------ EXCERPTED RECORDS
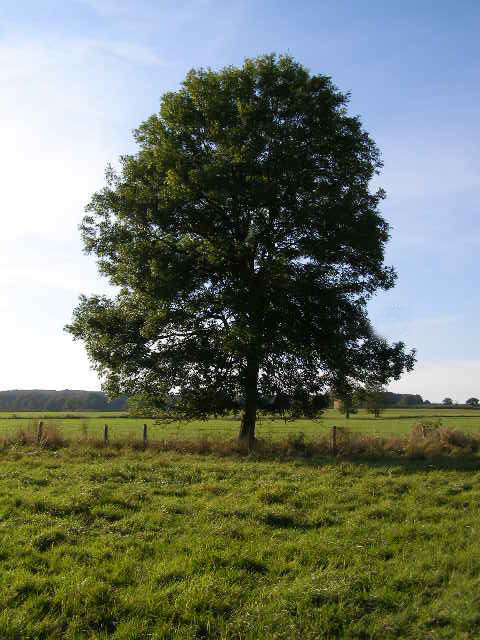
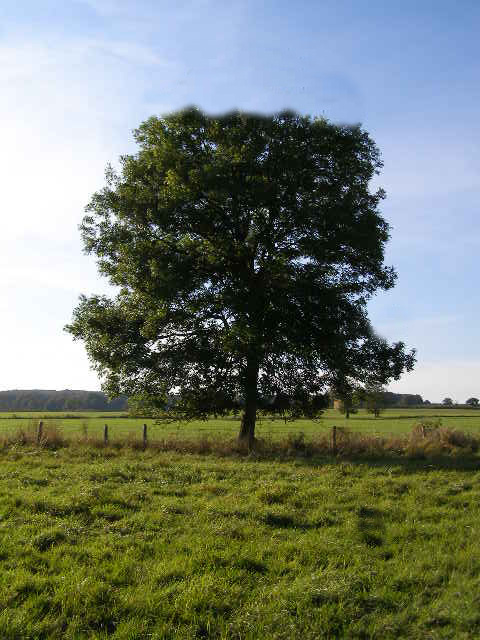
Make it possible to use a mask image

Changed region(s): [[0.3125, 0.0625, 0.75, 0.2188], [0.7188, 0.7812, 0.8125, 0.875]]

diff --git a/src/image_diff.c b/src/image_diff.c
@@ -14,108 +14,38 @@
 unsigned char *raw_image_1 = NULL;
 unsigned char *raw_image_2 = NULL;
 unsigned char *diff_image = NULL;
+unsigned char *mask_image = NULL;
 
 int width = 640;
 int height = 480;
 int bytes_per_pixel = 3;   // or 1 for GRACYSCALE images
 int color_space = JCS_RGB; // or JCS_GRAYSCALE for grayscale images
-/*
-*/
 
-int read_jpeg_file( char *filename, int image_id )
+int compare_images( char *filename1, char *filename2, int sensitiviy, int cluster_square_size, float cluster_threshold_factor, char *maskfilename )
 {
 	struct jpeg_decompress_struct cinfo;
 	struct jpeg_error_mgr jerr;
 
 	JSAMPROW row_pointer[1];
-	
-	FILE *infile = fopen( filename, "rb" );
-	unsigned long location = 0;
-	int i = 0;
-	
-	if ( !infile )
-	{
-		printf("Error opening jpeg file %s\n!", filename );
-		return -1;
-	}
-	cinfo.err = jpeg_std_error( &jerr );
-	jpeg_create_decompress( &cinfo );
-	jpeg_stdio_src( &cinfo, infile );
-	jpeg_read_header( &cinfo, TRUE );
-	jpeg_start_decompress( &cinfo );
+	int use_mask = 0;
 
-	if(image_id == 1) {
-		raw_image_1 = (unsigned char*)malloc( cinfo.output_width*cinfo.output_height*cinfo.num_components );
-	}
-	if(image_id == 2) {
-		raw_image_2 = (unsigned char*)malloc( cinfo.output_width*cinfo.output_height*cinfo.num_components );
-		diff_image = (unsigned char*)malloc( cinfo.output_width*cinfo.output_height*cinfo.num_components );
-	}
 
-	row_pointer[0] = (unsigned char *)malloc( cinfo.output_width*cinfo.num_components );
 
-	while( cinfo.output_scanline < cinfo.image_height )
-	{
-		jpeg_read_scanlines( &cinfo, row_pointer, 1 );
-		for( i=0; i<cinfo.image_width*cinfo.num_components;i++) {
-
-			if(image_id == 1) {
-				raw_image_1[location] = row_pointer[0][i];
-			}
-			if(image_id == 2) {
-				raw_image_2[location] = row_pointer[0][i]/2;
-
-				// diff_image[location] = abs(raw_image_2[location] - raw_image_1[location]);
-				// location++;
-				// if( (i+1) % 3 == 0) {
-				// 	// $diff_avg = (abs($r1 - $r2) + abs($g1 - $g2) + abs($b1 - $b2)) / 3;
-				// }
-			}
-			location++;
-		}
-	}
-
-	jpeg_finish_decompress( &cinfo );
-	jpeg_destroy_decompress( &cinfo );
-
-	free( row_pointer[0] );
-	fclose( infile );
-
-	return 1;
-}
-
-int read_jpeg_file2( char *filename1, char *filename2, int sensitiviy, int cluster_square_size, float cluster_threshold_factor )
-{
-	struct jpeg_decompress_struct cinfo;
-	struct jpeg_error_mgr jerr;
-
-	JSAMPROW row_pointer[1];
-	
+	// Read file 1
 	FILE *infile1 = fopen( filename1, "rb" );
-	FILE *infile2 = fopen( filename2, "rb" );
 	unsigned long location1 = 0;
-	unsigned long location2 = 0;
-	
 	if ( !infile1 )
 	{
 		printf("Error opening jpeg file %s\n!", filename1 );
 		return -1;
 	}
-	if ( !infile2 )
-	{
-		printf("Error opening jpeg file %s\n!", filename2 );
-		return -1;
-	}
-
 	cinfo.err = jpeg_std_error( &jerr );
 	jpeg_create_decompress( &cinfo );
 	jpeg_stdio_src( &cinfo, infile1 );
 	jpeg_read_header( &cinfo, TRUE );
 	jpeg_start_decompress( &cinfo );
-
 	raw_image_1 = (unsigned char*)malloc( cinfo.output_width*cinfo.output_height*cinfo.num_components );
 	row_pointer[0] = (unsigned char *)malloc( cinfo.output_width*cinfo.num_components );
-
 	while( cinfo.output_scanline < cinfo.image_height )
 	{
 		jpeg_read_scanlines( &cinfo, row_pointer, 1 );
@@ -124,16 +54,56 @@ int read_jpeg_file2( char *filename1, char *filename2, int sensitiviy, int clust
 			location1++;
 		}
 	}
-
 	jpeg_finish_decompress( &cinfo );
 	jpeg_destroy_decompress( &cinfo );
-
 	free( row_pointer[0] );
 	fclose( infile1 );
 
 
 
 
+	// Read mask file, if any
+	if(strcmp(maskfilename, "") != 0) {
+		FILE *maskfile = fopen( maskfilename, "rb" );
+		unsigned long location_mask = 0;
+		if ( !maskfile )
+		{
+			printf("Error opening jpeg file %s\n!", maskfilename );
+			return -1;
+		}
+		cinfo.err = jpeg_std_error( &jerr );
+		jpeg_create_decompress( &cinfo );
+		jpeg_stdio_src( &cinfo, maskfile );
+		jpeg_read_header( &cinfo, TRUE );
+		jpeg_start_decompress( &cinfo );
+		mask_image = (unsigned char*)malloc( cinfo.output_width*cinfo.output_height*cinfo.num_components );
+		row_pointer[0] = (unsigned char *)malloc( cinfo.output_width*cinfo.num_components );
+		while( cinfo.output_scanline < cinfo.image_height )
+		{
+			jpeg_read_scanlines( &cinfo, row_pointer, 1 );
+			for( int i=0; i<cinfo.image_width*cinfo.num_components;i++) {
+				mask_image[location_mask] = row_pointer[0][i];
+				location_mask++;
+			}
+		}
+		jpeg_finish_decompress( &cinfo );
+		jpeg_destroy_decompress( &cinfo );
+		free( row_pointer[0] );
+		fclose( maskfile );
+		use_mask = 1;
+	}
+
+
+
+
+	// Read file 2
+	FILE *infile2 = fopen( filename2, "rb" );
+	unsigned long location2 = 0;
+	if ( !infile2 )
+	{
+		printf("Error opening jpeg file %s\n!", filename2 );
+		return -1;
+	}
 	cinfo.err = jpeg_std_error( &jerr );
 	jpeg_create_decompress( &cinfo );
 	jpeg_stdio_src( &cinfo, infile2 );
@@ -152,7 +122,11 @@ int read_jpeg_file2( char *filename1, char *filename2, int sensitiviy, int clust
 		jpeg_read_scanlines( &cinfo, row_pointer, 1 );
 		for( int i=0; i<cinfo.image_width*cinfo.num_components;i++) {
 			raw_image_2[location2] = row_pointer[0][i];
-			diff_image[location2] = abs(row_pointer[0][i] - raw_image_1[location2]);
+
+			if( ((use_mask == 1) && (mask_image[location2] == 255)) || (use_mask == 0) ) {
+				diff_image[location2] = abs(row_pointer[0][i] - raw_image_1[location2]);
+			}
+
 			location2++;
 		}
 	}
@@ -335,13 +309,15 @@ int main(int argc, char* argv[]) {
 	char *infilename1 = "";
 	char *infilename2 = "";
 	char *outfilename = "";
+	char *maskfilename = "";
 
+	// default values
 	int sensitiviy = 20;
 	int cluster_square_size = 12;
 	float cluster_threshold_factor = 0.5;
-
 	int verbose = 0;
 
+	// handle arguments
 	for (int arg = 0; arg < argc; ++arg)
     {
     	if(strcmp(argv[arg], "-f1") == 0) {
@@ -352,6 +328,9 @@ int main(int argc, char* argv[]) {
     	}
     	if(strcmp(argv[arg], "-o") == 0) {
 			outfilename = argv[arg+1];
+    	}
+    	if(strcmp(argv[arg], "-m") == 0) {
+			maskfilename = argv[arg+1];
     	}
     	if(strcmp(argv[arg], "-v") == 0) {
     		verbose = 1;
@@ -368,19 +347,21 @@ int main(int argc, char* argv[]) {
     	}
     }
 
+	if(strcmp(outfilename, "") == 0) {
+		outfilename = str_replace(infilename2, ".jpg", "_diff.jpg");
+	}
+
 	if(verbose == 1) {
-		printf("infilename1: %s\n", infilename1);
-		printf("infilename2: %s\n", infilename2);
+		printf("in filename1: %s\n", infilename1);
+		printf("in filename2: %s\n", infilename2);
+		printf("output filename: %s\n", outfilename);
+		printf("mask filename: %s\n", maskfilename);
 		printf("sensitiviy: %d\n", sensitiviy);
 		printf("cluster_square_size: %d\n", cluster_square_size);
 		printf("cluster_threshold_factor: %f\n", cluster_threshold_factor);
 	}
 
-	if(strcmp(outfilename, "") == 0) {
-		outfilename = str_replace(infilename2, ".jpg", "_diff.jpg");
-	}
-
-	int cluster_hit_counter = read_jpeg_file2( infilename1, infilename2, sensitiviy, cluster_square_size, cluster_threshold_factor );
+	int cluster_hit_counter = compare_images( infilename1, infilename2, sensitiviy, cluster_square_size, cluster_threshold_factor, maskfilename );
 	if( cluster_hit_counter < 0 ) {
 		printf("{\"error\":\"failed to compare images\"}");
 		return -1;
------------
ASSIGNED TASK: Write out the records above exactly. Begin with the first line, end with the line holding "unsigned char *raw_image_2 = NULL;", and drop the pictures.

EXERCISE RESULT:
Make it possible to use a mask image

Changed region(s): [[0.3125, 0.0625, 0.75, 0.2188], [0.7188, 0.7812, 0.8125, 0.875]]

diff --git a/src/image_diff.c b/src/image_diff.c
@@ -14,108 +14,38 @@
 unsigned char *raw_image_1 = NULL;
 unsigned char *raw_image_2 = NULL;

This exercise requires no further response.